This brief paper accompanies the Green Energy and Jobs tool, which is a simple excel-based tool to estimate the job-creation potential of greening the electricity sector. Specifically, it calculates the net job gains or losses from increasing the level of energy efficiency, and from increasing the share of clean and renewable electricity generation in the total electricity output mix. The tool relies on estimates of job multipliers in the literature, and adds evidence from firm-level data on the job-intensity of different energy sources. The paper illustrates applications of the tool using data from the IEA’s Sustainable Development Scenario compared to business-as-usual. This tool is intended to help country teams engage further on climate change issues in bilateral surveillance.
This paper assesses the financial risks arising from transition toward a low-emission economy. The environmental DSGE model shows tightening environmental regulation impairs firms’ balance sheets, and consequently threatens financial stability in the short term. The empirical analysis indicates that following the implmentation of Clean Air Action Plan, the default rates of high-polluting firms in a Chinese province rose by around 80 percent. Joint equity commercial banks with higher level of independence were able to appropriately price in their exposure to transition risks, while the Big Five commercial banks failed to factor in such risks.
The employment impact of environmental policies is an important question for policy makers. We examine the effect of increasing the stringency of environmental policy across a broad set of policies on firms’ labor demand, in a novel identification approach using Worldscope data from 31 countries on firm-level CO2 emissions. Drawing on evidence from as many as 5300 firms over 15 years and the OECD environmental policy stringency (EPS) index, it finds that high emission-intensity firms reduce labor demand upon impact as EPS is tightened, whereas low emission-intensity firms increase labor demand, indicating a reallocation of employment. Moreover, tightening EPS during economic contractions appears to have a positive effect on employment, other things equal. Quantifications exercises show modest positive net changes in employment for market-based policies, and modest negative net changes for non-market policies (mainly emission quantity regulations) and for the combined aggregate EPS. Within market-based policies, the percent decline in employment in high-emission firms (correspondingly the increase in low-emission firms) for a unit change in a policy index is smallest (largest) for trading schemes (“green” certificates, and “white” certificates)—although stringency is not comparable across indices. Finally, the employment effects of EPS are not persistent.
This Note prepared for the G20 Infrastructure Working Group summarizes the main finding of the IMF flagships regarding the role of environmentally sustainable investment for the recovery.
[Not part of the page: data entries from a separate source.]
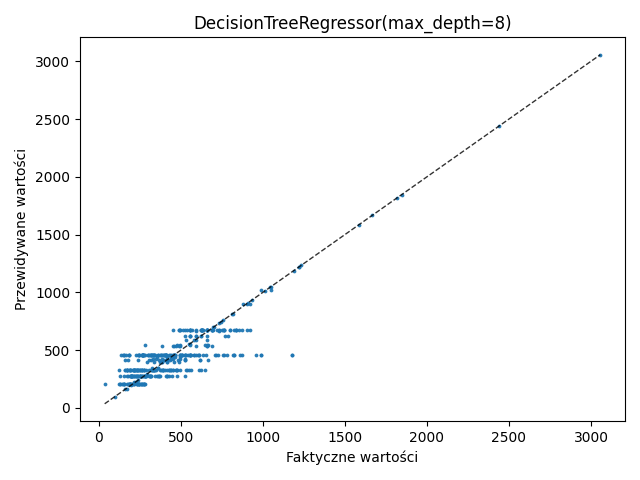
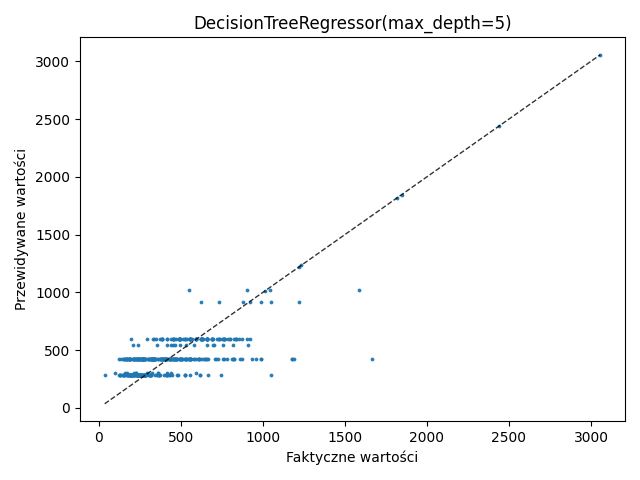
10kfold

diff --git a/exercise-5-scikit/main.py b/exercise-5-scikit/main.py
@@ -5,6 +5,8 @@ import seaborn as sns
 import sklearn.ensemble
 from sklearn import linear_model
 from sklearn import neighbors
+from sklearn.model_selection import cross_val_score, KFold
+from sklearn.preprocessing import RobustScaler
 from sklearn.tree import DecisionTreeRegressor, plot_tree
 from sklearn.neural_network import MLPRegressor
 from sklearn.svm import SVR
@@ -201,7 +203,7 @@ def present_supposedly_best_model(frame: pd.DataFrame):
   scaler = RobustScaler()
   X = scaler.fit_transform(X)
 
-  model = DecisionTreeRegressor(max_depth=8)
+  model = DecisionTreeRegressor(max_depth=5)
   model.fit(X, y)
 
   plt.figure(figsize=(60, 30))
@@ -214,13 +216,85 @@ def present_supposedly_best_model(frame: pd.DataFrame):
   plt.scatter(y, y_pred, marker='o', s=3, alpha=0.9)
   plt.xlabel('Faktyczne wartości')
   plt.ylabel('Przewidywane wartości')
-  plt.title('DecisionTreeRegressor(max_depth=8)')
+  plt.title('DecisionTreeRegressor(max_depth=5)')
 
   plt.plot([y.min(), y.max()], [y.min(), y.max()], '--k', lw=1, alpha=0.8)
   plt.tight_layout()
 
   plt.savefig(f'resources/figures/best-model-slice.png')
   plt.show()
+
+
+def validate_models_with_normalized_features_using_10folds(frame: pd.DataFrame):
+  contents = frame.to_numpy()
+
+  X = contents[:, 0:-1]
+  y = contents[:, -1]
+
+  from sklearn.preprocessing import RobustScaler
+  scaler = RobustScaler()
+  X = scaler.fit_transform(X)
+
+  scores = []
+  k_fold = KFold(n_splits=10, shuffle=True)
+  for (name, regressor) in [
+    ("Random Forest-2", RandomForestRegressor(max_depth=2)),
+    ("Random Forest-5", RandomForestRegressor(max_depth=5)),
+    ("Random Forest-8", RandomForestRegressor(max_depth=8)),
+    ("Random Forest-unbound", RandomForestRegressor(max_depth=None)),
+    ("Linear Regression", linear_model.LinearRegression()),
+    ("Ridge", linear_model.Ridge()),
+    ("Lasso", linear_model.Lasso()),
+    ("Elastic Net", linear_model.ElasticNet()),
+    ("Bayesian Ridge", linear_model.BayesianRidge()),
+    ("Knn-1", neighbors.KNeighborsRegressor(n_neighbors=1)),
+    ("Knn-2", neighbors.KNeighborsRegressor(n_neighbors=2)),
+    ("Knn-3", neighbors.KNeighborsRegressor(n_neighbors=3)),
+    ("Knn-4", neighbors.KNeighborsRegressor(n_neighbors=4)),
+    ("Knn-8", neighbors.KNeighborsRegressor(n_neighbors=8)),
+    ("Knn-13", neighbors.KNeighborsRegressor(n_neighbors=13)),
+    ("Knn-21", neighbors.KNeighborsRegressor(n_neighbors=21)),
+    ("Tree-2", DecisionTreeRegressor(max_depth=2)),
+    ("Tree-5", DecisionTreeRegressor(max_depth=5)),
+    ("Tree-8", DecisionTreeRegressor(max_depth=8)),
+    ("Tree-unbound", DecisionTreeRegressor(max_depth=None)),
+    ("Pony", MLPRegressor()),
+    ("svr-rbf", SVR(kernel="rbf")),
+    ("svr-linear", SVR(kernel="linear")),
+    ("svr-poly", SVR(kernel="poly")),
+    ("ard", linear_model.ARDRegression()),
+    ("sgd", linear_model.SGDRegressor()),
+    ("adaboost", ensemble.AdaBoostRegressor()),
+    ("gradientboosting", ensemble.GradientBoostingRegressor()),
+  ]:
+    print(f"Validating {name}...")
+    rmse_scores = -cross_val_score(regressor, X, y, cv=k_fold, scoring='neg_root_mean_squared_error')
+    r2_scores = cross_val_score(regressor, X, y, cv=k_fold, scoring='r2')
+    rmse_avg = np.average(rmse_scores)
+    r2_avg = np.average(r2_scores)
+    scores.append((name, (r2_avg, rmse_avg)))
+
+  for name, (r2, rmse) in scores: print(format_scores(name, r2, rmse))
+
+  r2_scores = [r2 for _, (r2, _) in scores]
+  rmse_scores = [rmse for _, (_, rmse) in scores]
+  figure, axes = plt.subplots(1, 2, figsize=(32, 8))
+  sns.barplot(x=[name for name, _ in scores], y=r2_scores, ax=axes[0])
+  axes[0].set_title("R2 Average Scores with normalized features")
+  axes[0].set_ylabel("R2 Average Score")
+  axes[0].set_xticklabels(labels=[name for name, _ in scores], rotation=60)
+
+  sns.barplot(x=[name for name, _ in scores], y=rmse_scores, ax=axes[1])
+  axes[1].set_title("RMSE Average Scores with normalized features")
+  axes[1].set_ylabel("RMSE Average Score")
+  axes[1].set_xticklabels(labels=[name for name, _ in scores], rotation=60)
+
+  plt.tight_layout()
+  plt.savefig(f'resources/figures/10fold-model-metrics.png')
+  plt.show()
+
+
+
 
 
 def prelude():
@@ -234,6 +308,7 @@ def prelude():
   if not os.path.exists('resources/datasets/regression.txt'):
     raise Exception("Missing dataset file: resources/datasets/regression.txt")
 
+
 def main():
   prelude()
 
@@ -246,6 +321,8 @@ def main():
   # test_models_with_normalized_features(frame)
 
   present_supposedly_best_model(frame)
+
+  # validate_models_with_normalized_features_using_10folds(frame)
 
 
 if __name__ == '__main__':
It emphasizes that environmentally sustainable investment is an important enabler for a resilient greener, and inclusive recovery—it creates jobs, spurs economic growth, addresses climate change, and improves the quality of life. It can also stimulate much needed private sector greener and resilient investment.
This paper studies the macroeconomic effect and underlying firm-level transmission channels of a reduction in business entry costs. We provide novel evidence on the response of firms' entry, exit, and employment decisions. To do so, we use as a natural experiment a reform in Portugal that reduced entry time and costs. Using the staggered implementation of the policy across the Portuguese municipalities, we find that the reform increased local entry and employment by, respectively, 25% and 4.8% per year in its first four years of implementation. Moreover, around 60% of the increase in employment came from incumbent firms expanding their size, with most of the rise occurring among the most productive firms. Standard models of firm dynamics, which assume a constant elasticity of substitution, are inconsistent with the expansionary and heterogeneous response across incumbent firms. We show that in a model with heterogeneous firms and variable markups the most productive firms face a lower demand elasticity and expand their employment in response to increased entry.
Shai Bernstein, Emanuele Colonnelli, Mr. Davide Malacrino, and Tim McQuade
New firm formation is a critical driver of job creation, and an important contributor to the responsiveness of the economy to aggregate shocks. In this paper we examine the characteristics of the individuals who become entrepreneurs when local opportunities arise due to an increase in local demand. We identify local demand shocks by linking fluctuations in global commodity prices to municipality level agricultural endowments in Brazil. We find that the firm creation response is almost entirely driven by young and skilled individuals, as measured by their level of experience, education, and past occupations involving creativity, problem-solving and managerial roles. In contrast, we find no such response within the same municipalities among skilled, yet older individuals, highlighting the importance of lifecycle considerations. These responsive individuals are younger and more skilled than the average entrepreneur in the population. The entrepreneurial response of young individuals is larger in municipalities with better access to finance, and in municipalities with more skilled human capital. These results highlight how the characteristics of the local population can have a significant impact on the entrepreneurial responsiveness of the economy.